## THE DATA
════

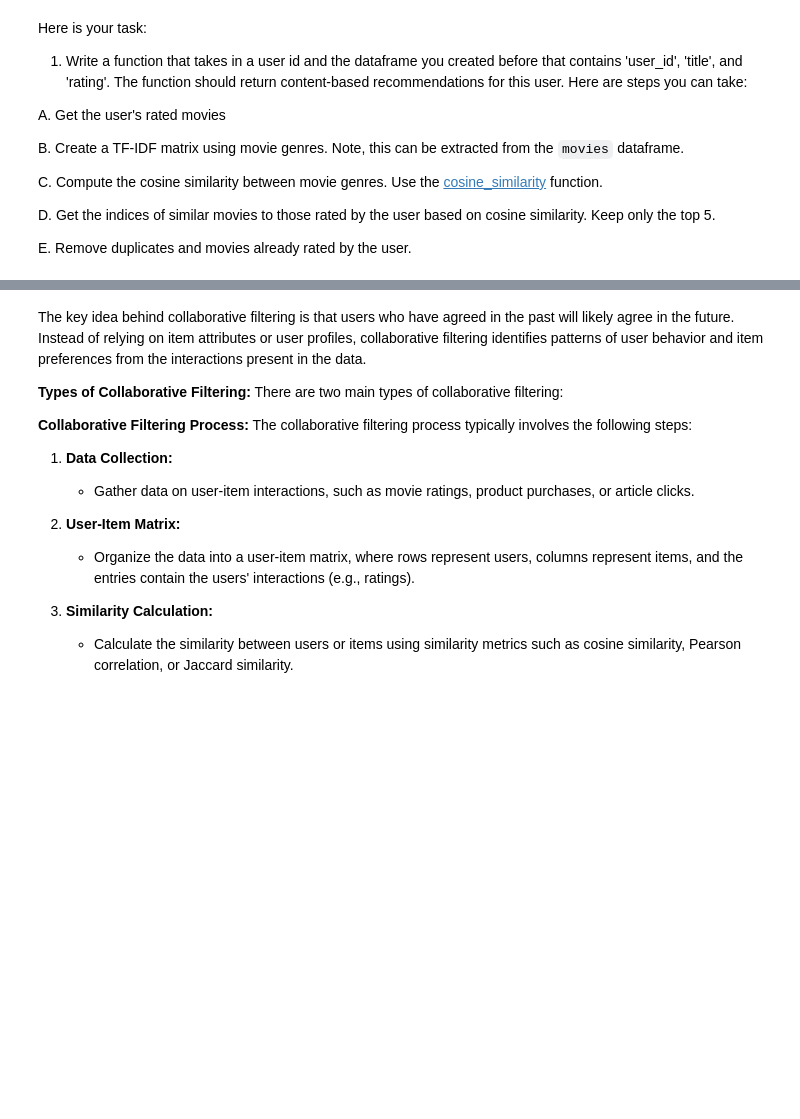
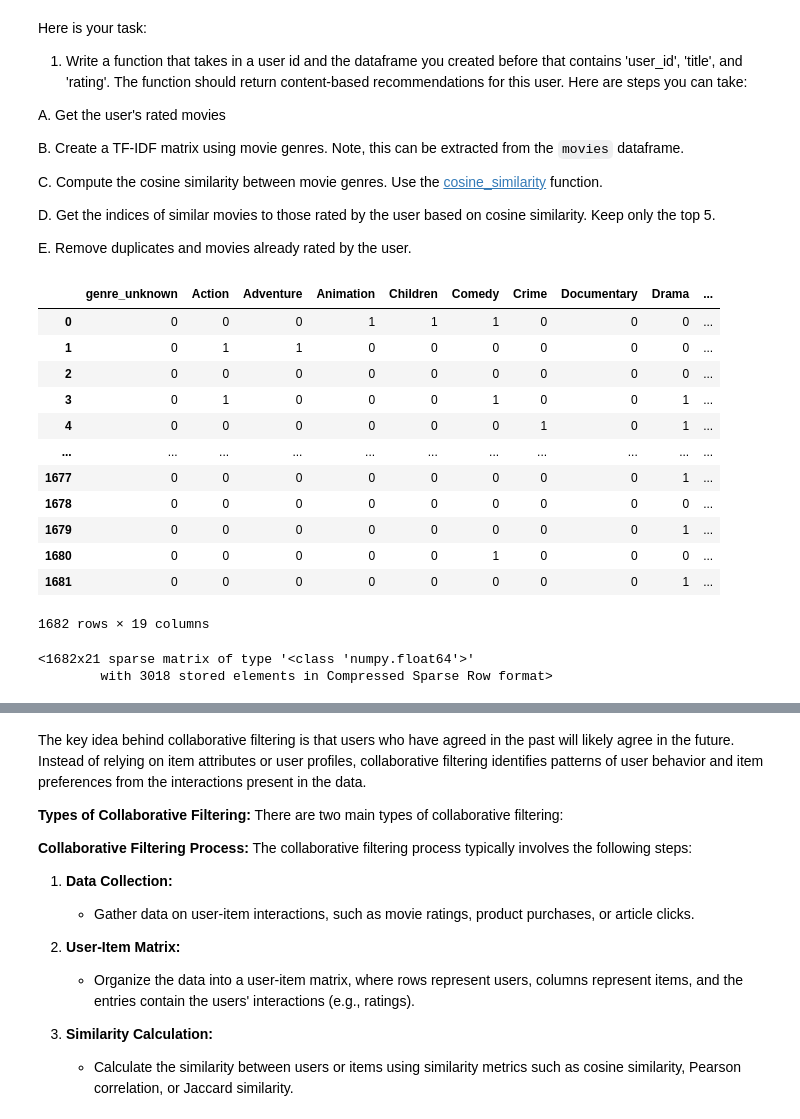
Before and after one commit to TimHBSWFL/UCSD_MLE_Projects, a Jupyter notebook: Student_MLE_MiniProject_Recommendation_Engines.ipynb, the cells around one changed output, grey strips where cells are left out. Cells and saved outputs as stored; diff of their text form; code cells hidden in the pictures; blank space fills up the shorter version.

```diff
--- a/Student_MLE_MiniProject_Recommendation_Engines.ipynb
+++ b/Student_MLE_MiniProject_Recommendation_Engines.ipynb
@@ -271,3 +272,27 @@ Here is your task:
   D. Get the indices of similar movies to those rated by the user based on cosine similarity. Keep only the top 5.
 
   E. Remove duplicates and movies already rated by the user.
+# %%
+movies[genre_cols]
+# %% [output]
+|  | genre_unknown | Action | Adventure | Animation | Children | Comedy | Crime | Documentary | Drama | ... |
+| 0 | 0 | 0 | 0 | 1 | 1 | 1 | 0 | 0 | 0 | ... |
+| 1 | 0 | 1 | 1 | 0 | 0 | 0 | 0 | 0 | 0 | ... |
+| 2 | 0 | 0 | 0 | 0 | 0 | 0 | 0 | 0 | 0 | ... |
+| 3 | 0 | 1 | 0 | 0 | 0 | 1 | 0 | 0 | 1 | ... |
+| 4 | 0 | 0 | 0 | 0 | 0 | 0 | 1 | 0 | 1 | ... |
+| ... | ... | ... | ... | ... | ... | ... | ... | ... | ... | ... |
+| 1677 | 0 | 0 | 0 | 0 | 0 | 0 | 0 | 0 | 1 | ... |
+| 1678 | 0 | 0 | 0 | 0 | 0 | 0 | 0 | 0 | 0 | ... |
+| 1679 | 0 | 0 | 0 | 0 | 0 | 0 | 0 | 0 | 1 | ... |
+| 1680 | 0 | 0 | 0 | 0 | 0 | 1 | 0 | 0 | 0 | ... |
+| 1681 | 0 | 0 | 0 | 0 | 0 | 0 | 0 | 0 | 1 | ... |
+1682 rows × 19 columns
+# %%
+movies['genres'] = movies[genre_cols].apply(lambda row: ' '.join(row.index[row.astype(bool)]), axis=1)
+vectorizer = TfidfVectorizer()
+tfidf_matrix = vectorizer.fit_transform(movies['genres'])
+tfidf_matrix
+# %% [output]
+<1682x21 sparse matrix of type '<class 'numpy.float64'>'
+        with 3018 stored elements in Compressed Sparse Row format>
```
Also changed, not shown: parts of 12 cells of this notebook.
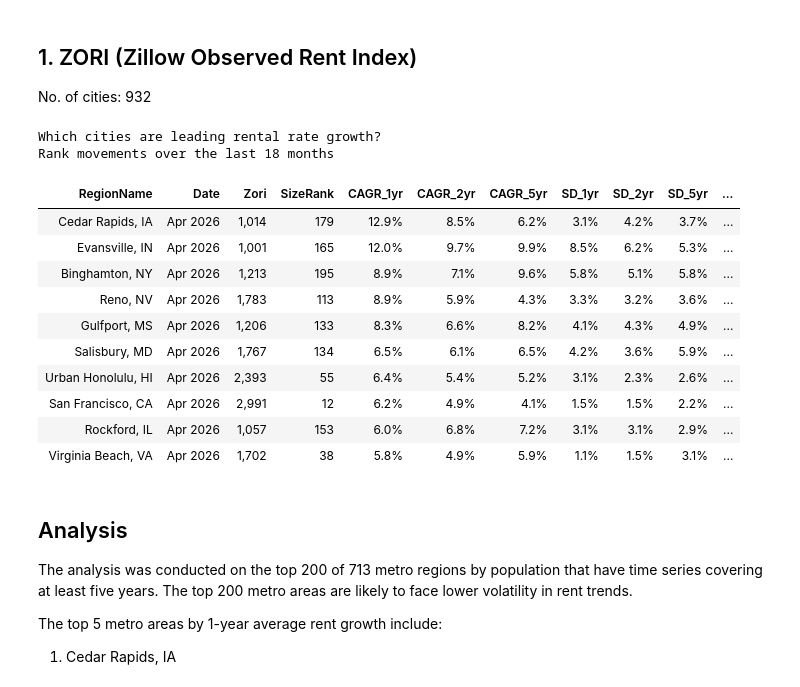
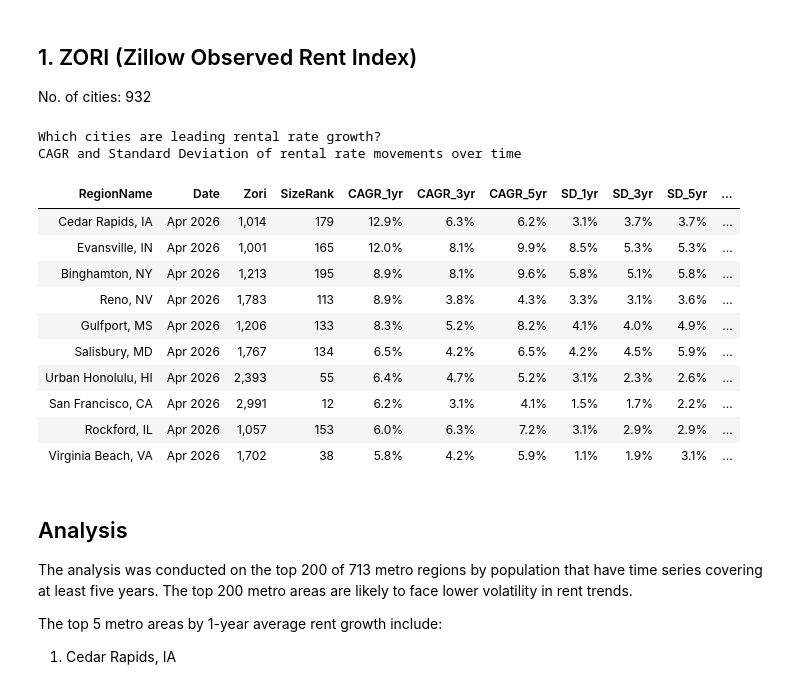
Before and after one commit to aaron-san/Rental-Rate-Growth-Analysis, a Jupyter notebook: index.ipynb, the cells around one changed output. Drawn from its saved outputs; the diff is of its cells as text; code cells hidden in the pictures.

```diff
--- a/index.ipynb
+++ b/index.ipynb
@@ -218,7 +218,7 @@ def add_cagr(df, years):
 
 
 zori = add_cagr(zori, 1)
-zori = add_cagr(zori, 2)
+zori = add_cagr(zori, 3)
 zori = add_cagr(zori, 5)
 
 
@@ -234,11 +234,11 @@ def add_vol(df, years):
 
 
 zori = add_vol(zori, 1)
-zori = add_vol(zori, 2)
+zori = add_vol(zori, 3)
 zori = add_vol(zori, 5)
 
 
-# print(zori.dropna(subset=['CAGR_1yr', 'CAGR_2yr', 'CAGR_5yr']).head(10))
+# print(zori.dropna(subset=['CAGR_1yr', 'CAGR_3yr', 'CAGR_5yr']).head(10))
 
 # =============================
 # STEP _: Calculate growth rates
@@ -271,7 +271,8 @@ zori = zori[~zori["CAGR_1yr"].isna()]
 # STEP _: Calculate Ranks
 # =============================
 # zori['Growth_Rank_CAGR_1yr'] = zori.groupby('Date')['CAGR_1yr'].rank(ascending=False, method='dense')
-# zori['Growth_Rank_CAGR_2yr'] = zori.groupby('Date')['CAGR_2yr'].rank(ascending=False, method='dense')
+# zori['Growth_Rank_
+# yr'] = zori.groupby('Date')['CAGR_3yr'].rank(ascending=False, method='dense')
 # zori['Growth_Rank_CAGR_5yr'] = zori.groupby('Date')['CAGR_5yr'].rank(ascending=False, method='dense')
 
 
@@ -301,15 +302,15 @@ zori = (
             "Zori",
             "SizeRank",
             "CAGR_1yr",
-            "CAGR_2yr",
+            "CAGR_3yr",
             "CAGR_5yr",
             "SD_1yr",
-            "SD_2yr",
+            "SD_3yr",
             "SD_5yr",
         ]
     ]
     .sort_values(
-        ["Date", "CAGR_1yr", "CAGR_2yr", "CAGR_5yr", "SD_1yr", "SD_2yr", "SD_5yr"],
+        ["Date", "CAGR_1yr", "CAGR_3yr", "CAGR_5yr", "SD_1yr", "SD_3yr", "SD_5yr"],
         ascending=False,
     )
     .reset_index(drop=True)
@@ -355,48 +356,48 @@ merged = (
 from IPython.display import display
 
 display(
     merged.head(10)
     .style.set_caption("""
     <div style='font-size:18px; font-weight:600;'>Which cities are leading rental rate growth?</div>
-    <div style='font-size:13px; color:#888; margin-bottom: 2px;'>Rank movements over the last 18 months</div>
+    <div style='font-size:13px; color:#888; margin-bottom: 2px;'>CAGR and Standard Deviation of rental rate movements over time</div>
     """)
     .set_table_styles(
         [
             {
                 "selector": "caption",
                 "props": [("caption-side", "top"), ("text-align", "left")],
             }
         ]
     )
     .format(
         {
             "Date": lambda x: x.strftime("%b %Y"),
             "Zori": "{:,.0f}",
             "CAGR_1yr": "{:.1%}",
-            "CAGR_2yr": "{:.1%}",
+            "CAGR_3yr": "{:.1%}",
             "CAGR_5yr": "{:.1%}",
             "SD_1yr": "{:.1%}",
-            "SD_2yr": "{:.1%}",
+            "SD_3yr": "{:.1%}",
             "SD_5yr": "{:.1%}",
             "Population 2025": lambda x: "-" if pd.isna(x) else f"{x:,.0f}",
         }
     )
     .hide(axis="index")
 )
 # %% [output]
 Which cities are leading rental rate growth?
-Rank movements over the last 18 months
+CAGR and Standard Deviation of rental rate movements over time
-| RegionName | Date | Zori | SizeRank | CAGR_1yr | CAGR_2yr | CAGR_5yr | SD_1yr | SD_2yr | SD_5yr | ... |
-| Cedar Rapids, IA | Apr 2026 | 1,014 | 179 | 12.9% | 8.5% | 6.2% | 3.1% | 4.2% | 3.7% | ... |
-| Evansville, IN | Apr 2026 | 1,001 | 165 | 12.0% | 9.7% | 9.9% | 8.5% | 6.2% | 5.3% | ... |
-| Binghamton, NY | Apr 2026 | 1,213 | 195 | 8.9% | 7.1% | 9.6% | 5.8% | 5.1% | 5.8% | ... |
-| Reno, NV | Apr 2026 | 1,783 | 113 | 8.9% | 5.9% | 4.3% | 3.3% | 3.2% | 3.6% | ... |
-| Gulfport, MS | Apr 2026 | 1,206 | 133 | 8.3% | 6.6% | 8.2% | 4.1% | 4.3% | 4.9% | ... |
-| Salisbury, MD | Apr 2026 | 1,767 | 134 | 6.5% | 6.1% | 6.5% | 4.2% | 3.6% | 5.9% | ... |
-| Urban Honolulu, HI | Apr 2026 | 2,393 | 55 | 6.4% | 5.4% | 5.2% | 3.1% | 2.3% | 2.6% | ... |
-| San Francisco, CA | Apr 2026 | 2,991 | 12 | 6.2% | 4.9% | 4.1% | 1.5% | 1.5% | 2.2% | ... |
-| Rockford, IL | Apr 2026 | 1,057 | 153 | 6.0% | 6.8% | 7.2% | 3.1% | 3.1% | 2.9% | ... |
-| Virginia Beach, VA | Apr 2026 | 1,702 | 38 | 5.8% | 4.9% | 5.9% | 1.1% | 1.5% | 3.1% | ... |
+| RegionName | Date | Zori | SizeRank | CAGR_1yr | CAGR_3yr | CAGR_5yr | SD_1yr | SD_3yr | SD_5yr | ... |
+| Cedar Rapids, IA | Apr 2026 | 1,014 | 179 | 12.9% | 6.3% | 6.2% | 3.1% | 3.7% | 3.7% | ... |
+| Evansville, IN | Apr 2026 | 1,001 | 165 | 12.0% | 8.1% | 9.9% | 8.5% | 5.3% | 5.3% | ... |
+| Binghamton, NY | Apr 2026 | 1,213 | 195 | 8.9% | 8.1% | 9.6% | 5.8% | 5.1% | 5.8% | ... |
+| Reno, NV | Apr 2026 | 1,783 | 113 | 8.9% | 3.8% | 4.3% | 3.3% | 3.1% | 3.6% | ... |
+| Gulfport, MS | Apr 2026 | 1,206 | 133 | 8.3% | 5.2% | 8.2% | 4.1% | 4.0% | 4.9% | ... |
+| Salisbury, MD | Apr 2026 | 1,767 | 134 | 6.5% | 4.2% | 6.5% | 4.2% | 4.5% | 5.9% | ... |
+| Urban Honolulu, HI | Apr 2026 | 2,393 | 55 | 6.4% | 4.7% | 5.2% | 3.1% | 2.3% | 2.6% | ... |
+| San Francisco, CA | Apr 2026 | 2,991 | 12 | 6.2% | 3.1% | 4.1% | 1.5% | 1.7% | 2.2% | ... |
+| Rockford, IL | Apr 2026 | 1,057 | 153 | 6.0% | 6.3% | 7.2% | 3.1% | 2.9% | 2.9% | ... |
+| Virginia Beach, VA | Apr 2026 | 1,702 | 38 | 5.8% | 4.2% | 5.9% | 1.1% | 1.9% | 3.1% | ... |
 # %% [markdown]
 ## Analysis
 
```
Also changed, not shown: parts of 3 cells of this notebook, 1 other file.
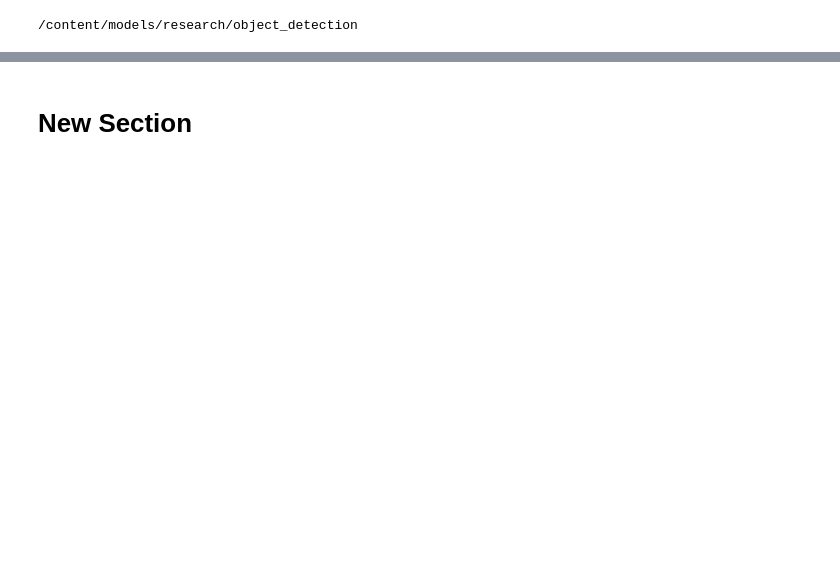
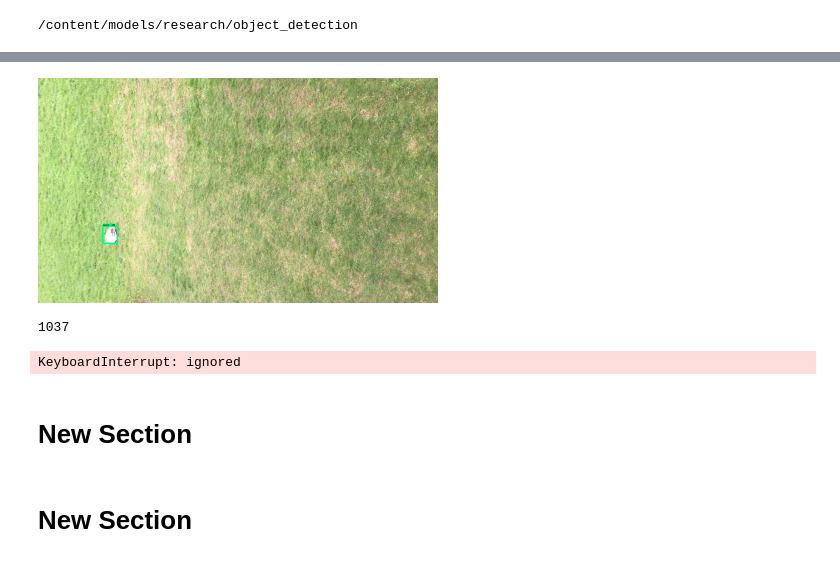
Before and after one commit to emmenets/neuralnetwork, a Jupyter notebook: 190731_rastionlydetection.ipynb, the cells around one changed output, grey strips where cells are left out. Saved outputs shown, nothing was run; the diff lists cells and outputs as text; code cells hidden in the pictures; blank space fills up the shorter version.

```diff
--- a/190731_rastionlydetection.ipynb
+++ b/190731_rastionlydetection.ipynb
@@ -448,6 +522,9 @@ num_detections = detection_graph.get_tensor_by_name('num_detections:0')
 video = cv2.VideoCapture(PATH_TO_VIDEO)
 print("ok")
 i = 0
+bildverarbeitnr = 0
+lasttime = time.time()
+acttime = time.time()
 while(video.isOpened()):
 
     # Acquire frame and expand frame dimensions to have shape: [1, None, None, 3]
@@ -464,36 +541,52 @@ while(video.isOpened()):
 
         # Draw the results of the detection (aka 'visulaize the results')
         vis_util.visualize_boxes_and_labels_on_image_array(
             frame,
             np.squeeze(boxes),
             np.squeeze(classes).astype(np.int32),
             np.squeeze(scores),
             category_index,
             use_normalized_coordinates=True,
             line_thickness=8,
             min_score_thresh=0.80)
 
         # All the results have been drawn on the frame, so it's time to display it.
 
         frame = imutils.resize(frame, 400)
-        cv2_imshow(frame)
-        print(boxes)
-        time.sleep(1)
-        clear_output()
+        #cv2_imshow(frame)
+        #print(boxes)
+        cv2.imwrite("/content/models/research/object_detection/images/bildverarbeitet/"+str(bildverarbeitnr)+".jpg", frame)
+        bildverarbeitnr += 1
+        acttime = time.time()
+
+        if acttime - lasttime > 1:
+          clear_output()
+          cv2_imshow(frame)
+          print(bildverarbeitnr)
+          lasttime = acttime
+
+
+        #clear_output()
 
 
         # Press 'q' to quit
         #print(i)
         #i = i + 1
         #if cv2.waitKey(1) == ord('q'):
         #    break
     else:
         break
 
 # Clean up
 print("end1")
 #video.release()
 #cv2.destroyAllWindows()
 print("end2")
+# %% [output]
+[figure, added]
+1037
+KeyboardInterrupt: ignored
 # %% [markdown]
 # New Section
+# %% [markdown]
+# New Section
```
Also changed, not shown: parts of 11 cells of this notebook.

════

## TASK ITEM
All lines above containing the string "Date": copy each one.

## YOUR RESPONSE
 # zori['Growth_Rank_CAGR_1yr'] = zori.groupby('Date')['CAGR_1yr'].rank(ascending=False, method='dense')
-# zori['Growth_Rank_CAGR_2yr'] = zori.groupby('Date')['CAGR_2yr'].rank(ascending=False, method='dense')
+# yr'] = zori.groupby('Date')['CAGR_3yr'].rank(ascending=False, method='dense')
 # zori['Growth_Rank_CAGR_5yr'] = zori.groupby('Date')['CAGR_5yr'].rank(ascending=False, method='dense')
-        ["Date", "CAGR_1yr", "CAGR_2yr", "CAGR_5yr", "SD_1yr", "SD_2yr", "SD_5yr"],
+        ["Date", "CAGR_1yr", "CAGR_3yr", "CAGR_5yr", "SD_1yr", "SD_3yr", "SD_5yr"],
             "Date": lambda x: x.strftime("%b %Y"),
-| RegionName | Date | Zori | SizeRank | CAGR_1yr | CAGR_2yr | CAGR_5yr | SD_1yr | SD_2yr | SD_5yr | ... |
+| RegionName | Date | Zori | SizeRank | CAGR_1yr | CAGR_3yr | CAGR_5yr | SD_1yr | SD_3yr | SD_5yr | ... |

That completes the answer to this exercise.